  3. How favorable or unfavorable are perceptions about our brand?
  4. How deeply are views about our brand held? What are the emotional responses?
  5. How do your customers and team members define our S.W.O.T. (Strengths, Weaknesses, Opportunities, Threats)?

Getting Started
It is important to get a large enough data sample to really be able to evaluate trends in the feedback. So how do you get the information you need?

Qualitative Research
Qualitative research is primarily exploratory. It is used to gain an understanding of underlying reasons, opinions, and motivations. It provides deeper insights into the feedback and helps to develop ideas to aid in business growth and development.

Qualitative research is also used to uncover trends in thought and opinions, and dive deeper into any problems or possible solutions.

Qualitative data collection methods vary using unstructured or semi- structured techniques. Some common methods used include focus groups (group discussions), individual interviews (which are preferred), and participation/observations.

It is important to have at least 90% of your questions be the same across all interviews in order to be able to measure trends and to have 10% of your questions custom developed based on the team member’s company role, job description, department, years of service, and specific customer and team member interactions.

Quantitative Research
Quantitative research is used to quantify the information by way of generating numerical data or data that can be transformed into useable statistics. It is used to quantify attitudes, opinions, behaviors, and other defined variables – and generalize results from a larger sample population. Quantitative research uses measurable data to formulate facts and uncover patterns in research. Quantitative data collection methods are much more structured than qualitative data collection methods.

Quantitative data collection methods include various forms of surveys used to gain statistically significant data to help support the qualitative research.

Your Results
Upon completion of your brand audit, you should have the necessary information to uncover the following:

  • The company’s S.W.O.T
  • Internal and external perspectives on brand, services, knowledge, culture, quality, expectations, and differentiators
  • Areas of communication breakdowns throughout internal processes or between departments/office locations
  • An ideal customer profile
  • Factors that influence customers’ decisions when making a purchase
  • How to reach, engage, and retain your ideal customers
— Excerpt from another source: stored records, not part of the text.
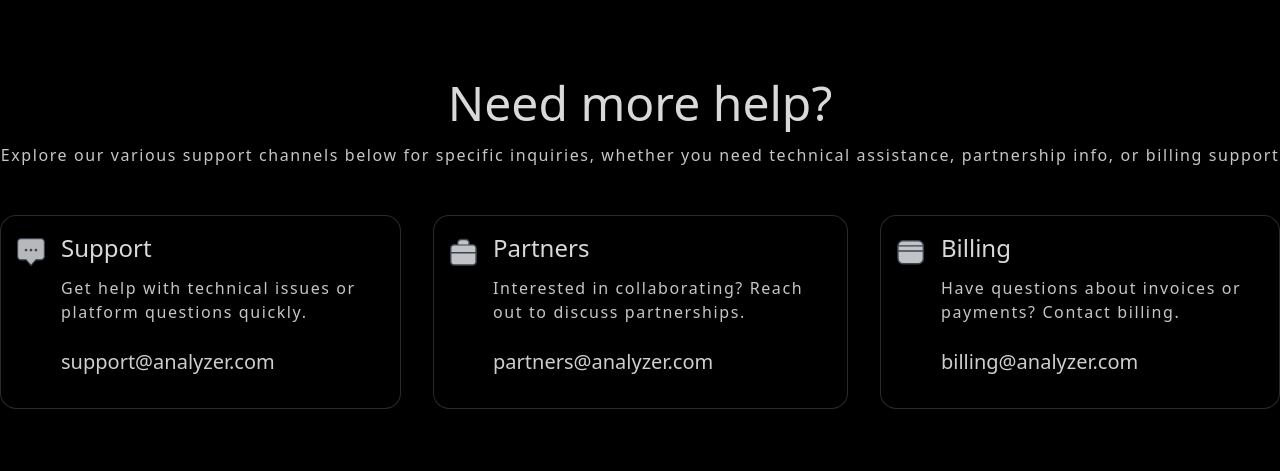
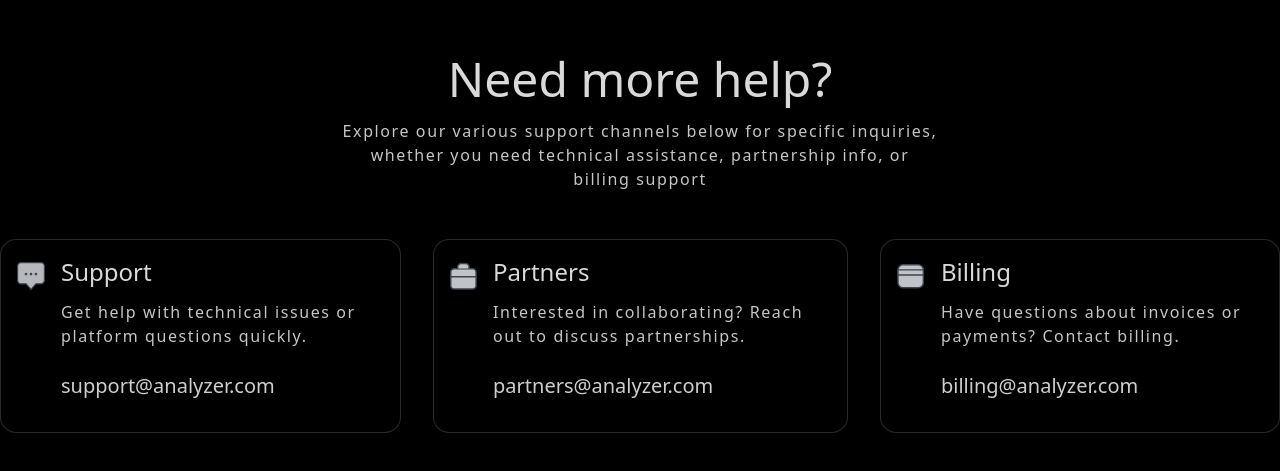
Before and after one commit to sfyan66/Analys-SaaS---next, a Next.js app: page /contact in a window 1280 px wide. Shown: the part 956-1427 px from the top of the page. Built offline with nearby package versions, Linux system fonts and the light colour scheme.

Commit message:
change in contact page

```diff
--- a/src/app/(pages)/contact/@section32/page.tsx
+++ b/src/app/(pages)/contact/@section32/page.tsx
@@ -28,7 +28,9 @@ export default function Section32() {
     >
       <div className={`w-full text-center mb-4`}>
         <h1 className={`text-white subhead`}>Need more help?</h1>
-        <p className={`text-secondary text-pp text-[16px] mb-8`}>
+        <p
+          className={`text-secondary text-pp text-[16px] mb-8 max-w-[600px] mx-auto`}
+        >
           Explore our various support channels below for specific inquiries,
           whether you need technical assistance, partnership info, or billing
           support
```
Brand audits need to be a part of your marketing strategy to ensure your company is staying consistent with your position, message, and attitude. A brand audit will help your marketing department gain an in-depth understanding of your team’s and customer’s perspectives of your brand, service, knowledge, culture, quality, expectations, and differentiators. The end result – a better marketing strategy for your company.